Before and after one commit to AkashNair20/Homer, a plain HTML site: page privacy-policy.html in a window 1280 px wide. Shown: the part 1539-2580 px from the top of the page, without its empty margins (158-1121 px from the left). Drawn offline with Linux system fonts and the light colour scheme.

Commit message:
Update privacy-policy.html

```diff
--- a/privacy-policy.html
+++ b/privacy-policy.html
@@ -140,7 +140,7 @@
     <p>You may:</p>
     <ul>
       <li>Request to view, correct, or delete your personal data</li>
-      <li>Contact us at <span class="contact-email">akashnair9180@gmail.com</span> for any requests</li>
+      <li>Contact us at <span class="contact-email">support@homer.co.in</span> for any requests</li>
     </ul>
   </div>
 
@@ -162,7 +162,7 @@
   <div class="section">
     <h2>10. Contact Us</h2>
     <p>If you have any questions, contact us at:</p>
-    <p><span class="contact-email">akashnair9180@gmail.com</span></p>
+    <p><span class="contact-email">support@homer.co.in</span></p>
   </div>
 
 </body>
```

### THE PROBLEM
Write each entry out again. Do not change a word.

### REPLY
Before and after one commit to AkashNair20/Homer, a plain HTML site: page privacy-policy.html in a window 1280 px wide. Shown: the part 1539-2580 px from the top of the page, without its empty margins (158-1121 px from the left). Drawn offline with Linux system fonts and the light colour scheme.

Commit message:
Update privacy-policy.html

```diff
--- a/privacy-policy.html
+++ b/privacy-policy.html
@@ -140,7 +140,7 @@
     <p>You may:</p>
     <ul>
       <li>Request to view, correct, or delete your personal data</li>
-      <li>Contact us at <span class="contact-email">akashnair9180@gmail.com</span> for any requests</li>
+      <li>Contact us at <span class="contact-email">support@homer.co.in</span> for any requests</li>
     </ul>
   </div>
 
@@ -162,7 +162,7 @@
   <div class="section">
     <h2>10. Contact Us</h2>
     <p>If you have any questions, contact us at:</p>
-    <p><span class="contact-email">akashnair9180@gmail.com</span></p>
+    <p><span class="contact-email">support@homer.co.in</span></p>
   </div>
 
 </body>
```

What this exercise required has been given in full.